In the last few volumes of his work, Norwegian comics auteur Jason has used his singular style and recurring cast of anthropomorphized animals to not just explore, but erase the line between cinema and comics. In 2006, he turned the traditional caper flick into a pseudo-historical melodrama in ‘The Left Bank Gang’, a twisting story of crime, love and betrayal. It features a cast of characters from Joyce, Hemingway, Fitzgerald and a host of other revered literary ex-pats as The Gang Who Couldn’t Shoot Straight dropped into a Reservoir Dogs style exercise in crime gone bad, all set in 1920’s Paris. Also in 2006, he switched gears and turned the zombie genre on its head, reimagining Night of the Living Dead as a deadpan, silent comedy and taking his cues in equal parts from George Romero and Buster Keaton in The Living and The Dead. 2007 saw him blend the seemingly disparate flavors of swashbuckling, Errol Flynn adventure and Flash Gordon style sci-fi jaunts in The Last Musketeer.

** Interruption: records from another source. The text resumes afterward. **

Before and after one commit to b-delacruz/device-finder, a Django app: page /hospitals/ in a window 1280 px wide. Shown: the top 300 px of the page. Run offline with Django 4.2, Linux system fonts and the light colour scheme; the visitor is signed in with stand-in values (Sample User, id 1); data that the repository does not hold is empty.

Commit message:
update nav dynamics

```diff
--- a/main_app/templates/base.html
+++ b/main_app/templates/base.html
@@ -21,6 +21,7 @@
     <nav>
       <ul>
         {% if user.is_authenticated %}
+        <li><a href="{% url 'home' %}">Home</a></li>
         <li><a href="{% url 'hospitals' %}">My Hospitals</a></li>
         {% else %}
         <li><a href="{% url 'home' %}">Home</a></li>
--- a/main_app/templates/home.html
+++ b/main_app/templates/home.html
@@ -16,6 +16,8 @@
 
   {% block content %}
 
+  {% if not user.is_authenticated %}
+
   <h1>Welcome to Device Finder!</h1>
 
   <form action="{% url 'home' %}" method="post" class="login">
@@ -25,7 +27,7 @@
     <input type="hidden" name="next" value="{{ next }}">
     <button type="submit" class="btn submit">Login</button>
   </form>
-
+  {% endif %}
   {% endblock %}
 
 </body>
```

But Jason elevates his skewering of filmic genres to a whole new level in his latest collection, Low Moon, which sees his unique takes on film noir, westerns and screwball comedy. All of the tales are informed by his signature clean lines, bright colors, sparse dialogue and taste for a particularly brutal brand of slapstick humor and occasional moments of dark, incisive brilliance that are often reached without uttering a word.

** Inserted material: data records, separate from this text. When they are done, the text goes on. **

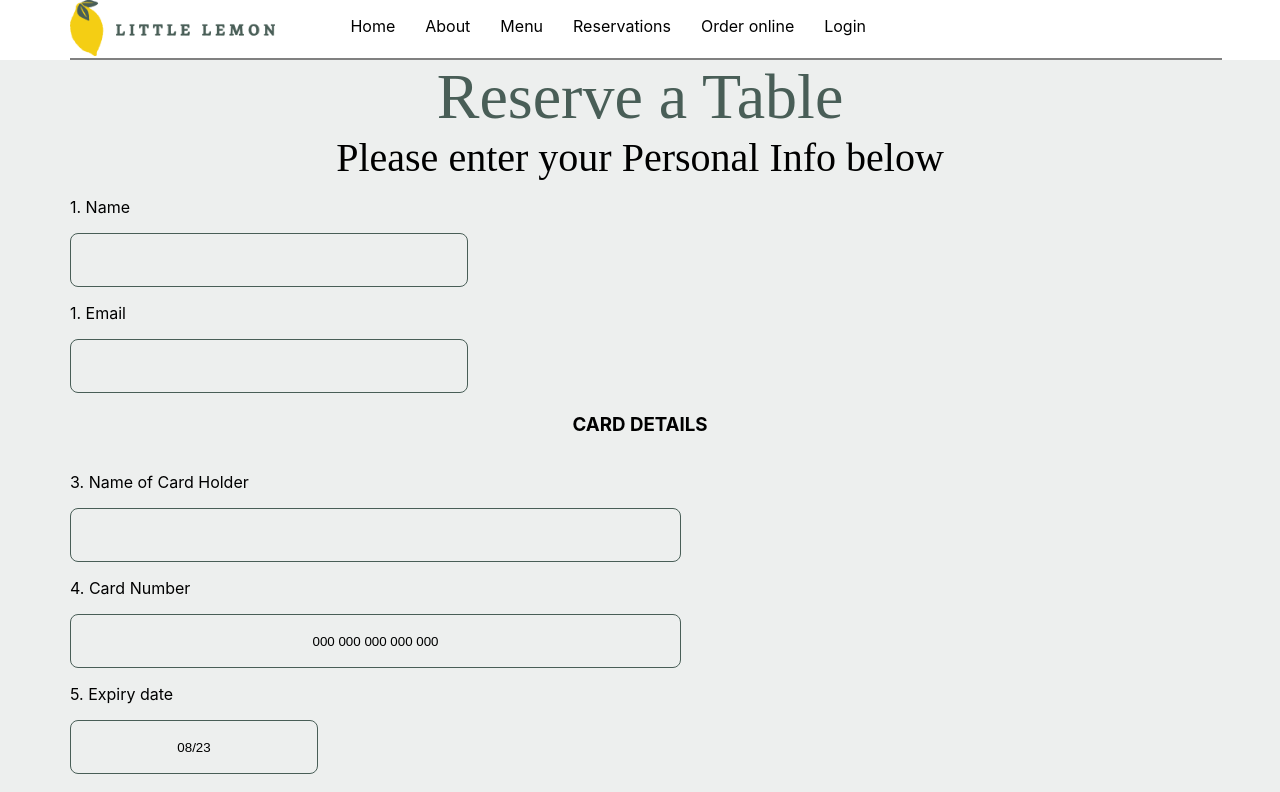
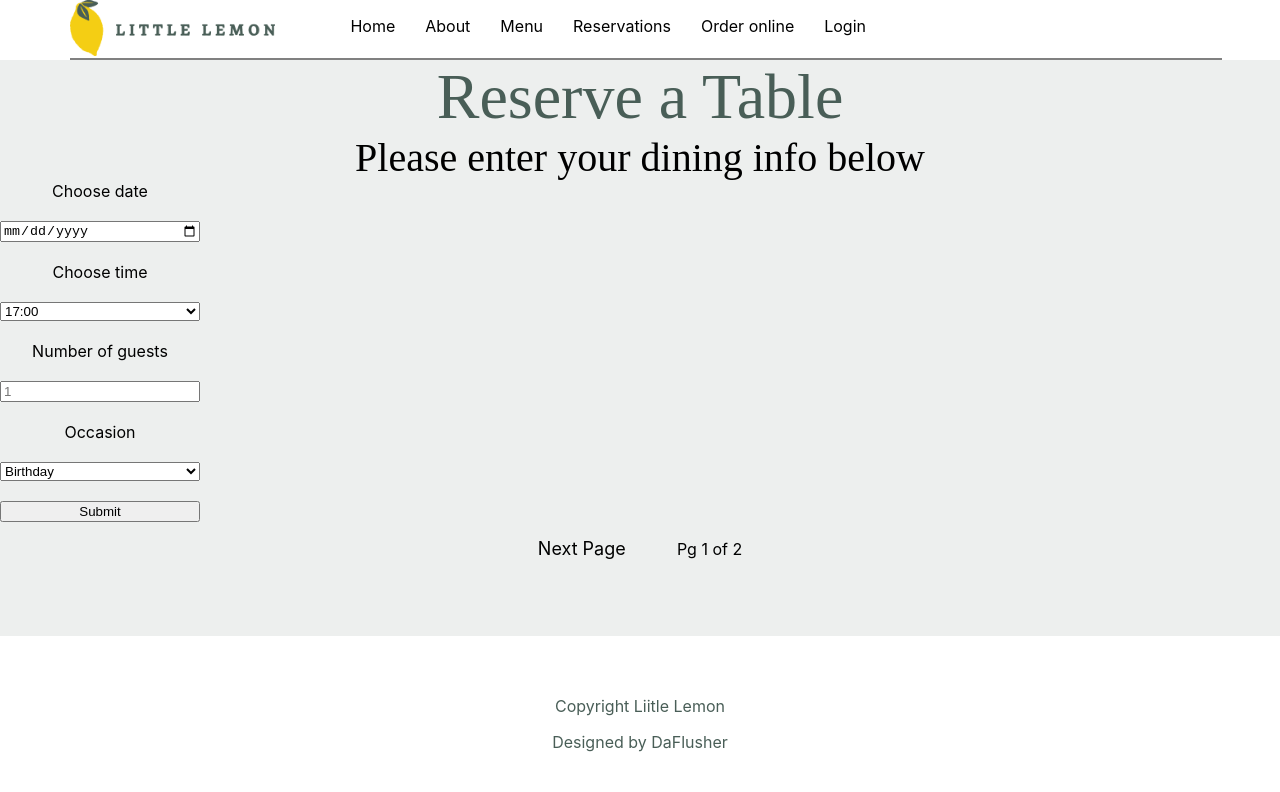
Before and after one commit to DaFlusher/my-little-lemon, a React (Create React App) app: page / in a window 1280 px wide. Shown: the top 792 px of the page. Built offline with nearby package versions, Linux system fonts and the light colour scheme; a web font is replaced by a local one.

Commit message:
Setting up the ReserveTable Component and the bookingform component

```diff
--- a/src/App.js
+++ b/src/App.js
@@ -5,7 +5,7 @@
 import Main from './Main';
 import Footer from './Footer';
 import './App.css';
-import Reserve from './Reserve';
+import ReserveTable from './ReserveTable';
 import Info from './Info';
 
 
@@ -13,7 +13,7 @@
   return(<>
 
 
-      <Info/>
+      <ReserveTable/>
   </>
   )
   /*return (
--- a/src/Reserve.js
+++ /dev/null
@@ -1,79 +0,0 @@
-
-import { hover } from '@testing-library/user-event/dist/hover';
-import Header from './Header';
-import Nav from './navigation/Nav';
-import { useState } from 'react';
-import Footer from './Footer';
-
-
-
-const Reserve = () => {
-
-    const [date, setDate]= useState(new Date().toLocaleDateString());
-    const[time, setTime]= useState(new Date().toLocaleTimeString());
-    const[number, setNumber]= useState(2);
-
-    const handleDateChange=(e)=>{
-        setDate(e.target.value)
-    }
-
-    const handleTimeChange=(e)=>{
-        setTime(e.target.value)
-    }
-
-    const handleNumberChange=(e)=>{
-        setNumber(Number(e.target.value))
-    }
-    const form=()=>{
-        return(
-
-            <div style={{ display:'grid', gridTemplateColumns:'2fr 1fr', alignItems:'center'}}>
-                <div style={{textAlign:'left', marginLeft:'70px',}}>
-
-                    <p>1. What date would you like to reserve?</p>
-                    <input type='date' value={date} onChange={handleDateChange} style={{width:'50%', backgroundColor:'#edefee' , height:'50px', borderRadius:'8px'}}/>
-                    <p>You chose:{date}</p>
-
-                    <p>2. What time would you like to reserve?</p>
-                    <input type='time'  value={time} onChange={handleTimeChange} style={{width:'50%', backgroundColor:'#edefee', height:'50px', borderRadius:'8px'}}/>
-                    <p>You chose: {time}</p>
-
-                    <p>3. How many persons will be dining?</p>
-                    <input type='text' value={number} onChange={handleNumberChange} style={{width:'50%', backgroundColor:'#edefee', height:'50px', borderRadius:'8px'}}/>
-                    <p>You chose: {number}</p>
-
-                </div>
-
-                <div>
-                    <img src={require('./images/dinner3.jpg') } style={{backgroundColor:'green',  marginRight:'70px', borderRadius:'8px'}}/>
-                </div>
-            </div>)
-
-    }
-    return (
-
-
-            <div className='grids' style={{}}>
-              <div className='nav-head-grid'>
-
-                  <Header/>
-
-
-                  <Nav/>
-              </div>
-              <section style={{textAlign:"center", width:'100%', backgroundColor:'#edefee'}}>
-                    <h1 className='table-head'>Reserve a Table</h1>
-                    <h2 className='table-subhead'>Please enter your dining info below</h2>
-                    {form()}
-
-                    <p><a href='#' style={{marginRight:'4%', fontSize:'18px'}}>Next Page</a>Pg 1 of 2</p>
-              </section>
-              <Footer/>
-
-            </div>
-
-
-      );
-}
-
-export default Reserve;
--- /dev/null
+++ b/src/ReserveTable.js
@@ -0,0 +1,78 @@
+
+import { hover } from '@testing-library/user-event/dist/hover';
+import Header from './Header';
+import Nav from './navigation/Nav';
+import { useState } from 'react';
+import Footer from './Footer';
+
+
+
+const ReserveTable = () => {
+
+    const [date, setDate]= useState(new Date().toLocaleDateString());
+    const[availabletime, setAvailableTime]= useState('');
+    const[number, setNumber]= useState(1);
+
+    const handleDateChange=(e)=>{
+        setDate(e.target.value)
+    }
+
+    const handleTimeChange=(e)=>{
+        setAvailableTime(e.target.value)
+    }
+
+    const handleNumberChange=(e)=>{
+        setNumber(Number(e.target.value))
+    }
+
+    return (
+
+
+            <div className='grids' style={{}}>
+              <div className='nav-head-grid'>
+
+                  <Header/>
+
+
+                  <Nav/>
+              </div>
+              <section style={{textAlign:"center", width:'100%', backgroundColor:'#edefee'}}>
+                    <h1 className='table-head'>Reserve a Table</h1>
+                    <h2 className='table-subhead'>Please enter your dining info below</h2>
+
+                    <section>
+                        <form style={{ display: "grid", maxWidth: 200, gap: 20 }}>
+                            <label htmlFor="res-date">Choose date</label>
+                            <input type="date" id="res-date" />
+                            <label htmlFor="res-time">Choose time</label>
+                            <select id="res-time ">
+                                <option>17:00</option>
+                                <option>18:00</option>
+                                <option>19:00</option>
+                                <option>20:00</option>
+                                <option>21:00</option>
+                                <option>22:00</option>
+                            </select>
+                            <label htmlFor="guests">Number of guests</label>
+                            <input type="number" placeholder={1} min={1} max={10} id="guests" />
+                            <label htmlFor="occasion">Occasion</label>
+                            <select id="occasion">
+                                <option>Birthday</option>
+                                <option>Anniversary</option>
+                            </select>
+                            <input type="submit" defaultValue="Make Your reservation" />
+                        </form>
+
+                    </section>
+
+                    <p><a href='#' style={{marginRight:'4%', fontSize:'18px'}}>Next Page</a>Pg 1 of 2</p>
+              </section>
+              <Footer/>
+
+            </div>
+
+
+      );
+}
+
+export default ReserveTable;
```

The stories in Low Moon tend to fall somewhere between the fabulous and the farcical. There are murder mysteries that are never meant to be solved in the opener ‘Emily Says Hello’, while the storyline of ‘Proto Film Noir’ hearkens back to the classic morality tales of EC comics, albeit with an absurdist bent and visual style that suggests the love child of Herge and Hal Hartley. In ‘&’, Jason explores a duo of parallel storylines, borrowing the manic energy of a Three Stooges routine and deftly setting it alongside a comedy of manners whose violence is amped up to eleven, fusing the two tales into a screwball comedy whole greater than the sum of it’s parts. Featuring tawdry sex, alien abductions, existential crises, betrayal, and a hundred and one different varieties of murder, this is a book that pretty much has it all.

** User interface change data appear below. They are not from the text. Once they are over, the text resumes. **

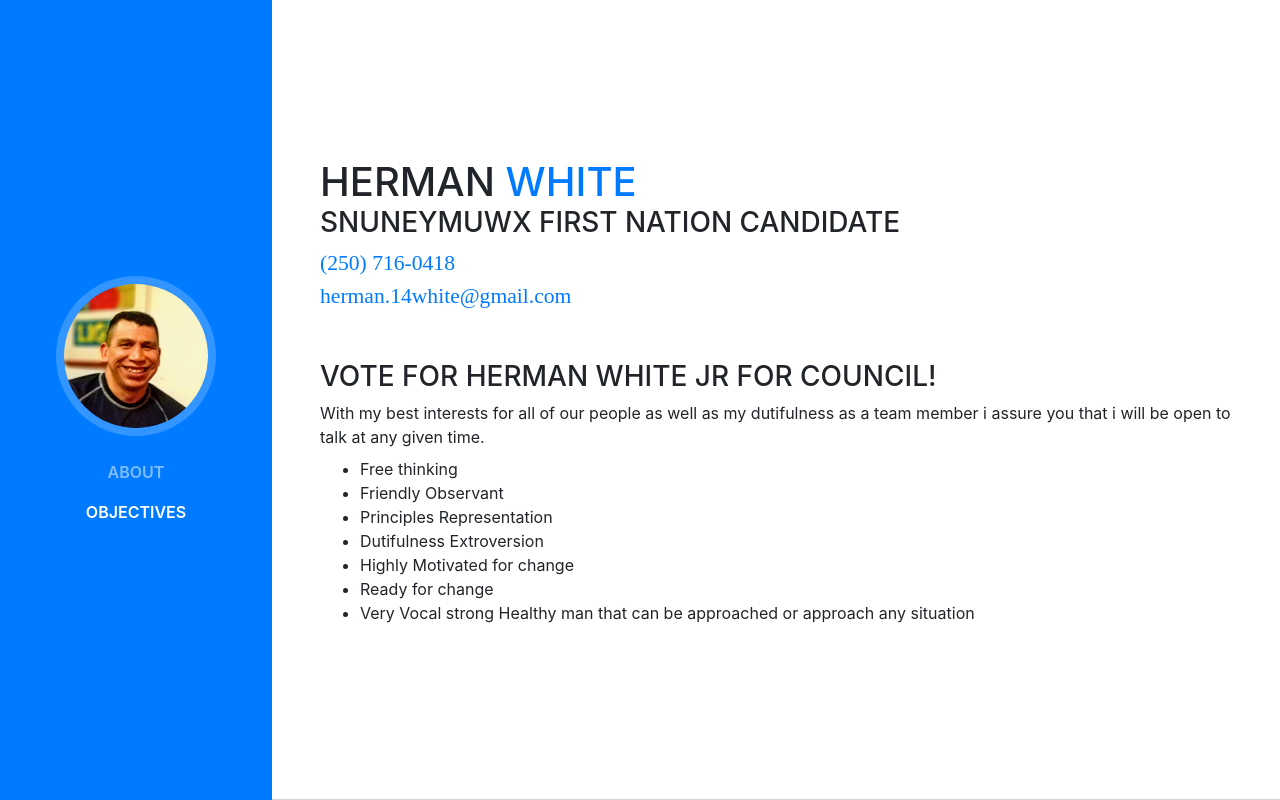
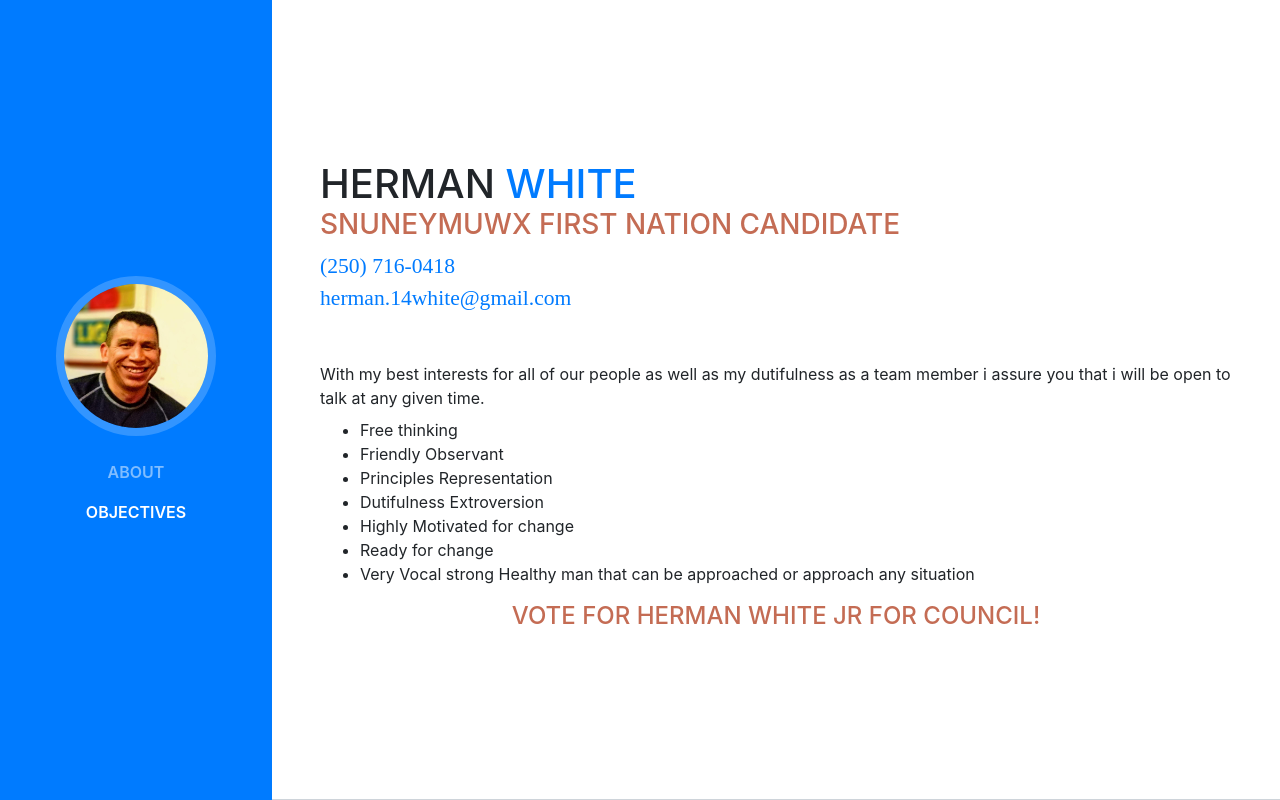
Before and after one commit to hermanwhite/hermanwhite.github.io, a website with bundled scripts: page index.html in a window 1280 px wide. Shown: the top 800 px of the page. Built offline with nearby package versions, Linux system fonts and the light colour scheme; a web font is replaced by a local one.

Commit message:
Style change

```diff
--- a/index.html
+++ b/index.html
@@ -73,12 +73,9 @@
           <h1 class="mb-0">Herman
             <span class="text-primary">White</span>
           </h1>
-          <h3>Snuneymuwx First Nation Candidate</h3>
+          <h3 style="color: #c46c54;">Snuneymuwx First Nation Candidate</h3>
           <div class="subheading text-primary">(250) 716-0418</div>
           <div class="subheading text-primary mb-5">herman.14white@gmail.com</div>
-          <h3>
-            Vote for Herman White Jr for council!
-          </h3>
           <p class="mb-2">
             With my best interests for all of our people as well as my dutifulness as a team member i assure you that i will be open to talk at any given time.
           </p>
@@ -105,6 +102,9 @@
               Very Vocal strong Healthy man that can be approached or approach any situation
             </li>
           </ul>
+          <h4 style="text-align: center; color: #c46c54;">
+            Vote for Herman White Jr for council!
+          </h4>
           <ul class="list-inline list-social-icons mb-0" style="display:none">
             <li class="list-inline-item">
               <a href="#">
--- a/scss/_variables.scss
+++ b/scss/_variables.scss
@@ -25,7 +25,8 @@ $green:   #28a745 !default;
 $teal:    #20c997 !default;
 $cyan:    #17a2b8 !default;
 
-$primary:       $gray-600 !default;
+//$primary:       $gray-600 !default;
+$primary:       #a19f81 !default;
 $secondary:     $gray-600 !default;
 $success:       $green !default;
 $info:          $cyan !default;
```
Also changed, not shown: css/resume.css, css/resume.min.css.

The slapstick comedy and long strings of murder and malevolence are a particular guilty pleasure, executed brilliantly. The anthropomorphized, patently cartoonish characters make perfect canvasses for ridiculous violence – each one channels the archetype of Wile E. Coyote, displaying a terrifically effective range of human emotions, but remaining fantastic enough that you can still laugh when they get hit with an anvil. Or a clobbered with an antique vase. Or impaled, or set on fire, or eaten. One of the greatest successes of Low Moon is that it makes terrible violence and grisly murder absolutely hilarious – in this, it aspires to the work of greats like Chuck Jones and Edward Gorey, and comes amazingly close to the mark.
In the title story, originally published as a weekly strip in The New York Times Magazine, a beleaguered town sheriff and his nemesis engage in a phenomenally civil battle of wills with honor and the fate of a city hanging in the balance. But by disarming the citizenry and replacing the climatic gunfight with a high stakes battle on the chess board, Jason changes the entire character of the story. But after a simple game of chess that is rendered with all the intensity of a high noon showdown, the checkmate causes one onlooker to topple, mortally wounded, from a nearby rooftop, landing with a crash. It’s a scene so iconic you can practically hear the Wilhelm scream, but with no gun in sight, even the characters around the victim look confused, resulting in a scene that is at once totally at home in the story and completely absurd in its execution.
Jason’s play with genre is made most effective by his willingness to take exactly what he needs from a particular cinematic style, which is demonstrated on both ends of the spectrum in the stories contained in this latest hardcover. While Low Moon plays like a traditional western, with only touches like cellular phones suggesting anything out of place, Proto Film Noir takes only the barest thematic elements from it’s eponymous genre, replacing hard boiled thugs with homicidal cavemen for a story that shouldn’t work but does.
Admittedly, the stories are not all as good as gold. The minimalist romantic thriller Emily Says Hello, aims for a sense of Lynchian mystery, but ends before it has a chance to develop into anything more than a simplistic and frequently boring vignette. But the good far outweighs the bad in Low Moon, which, a few missteps aside, feels like the work of a talented creator who, in paying homage to the great variety of artists who inspire him, has crafted a wonderful piece of work that is uniquely his own.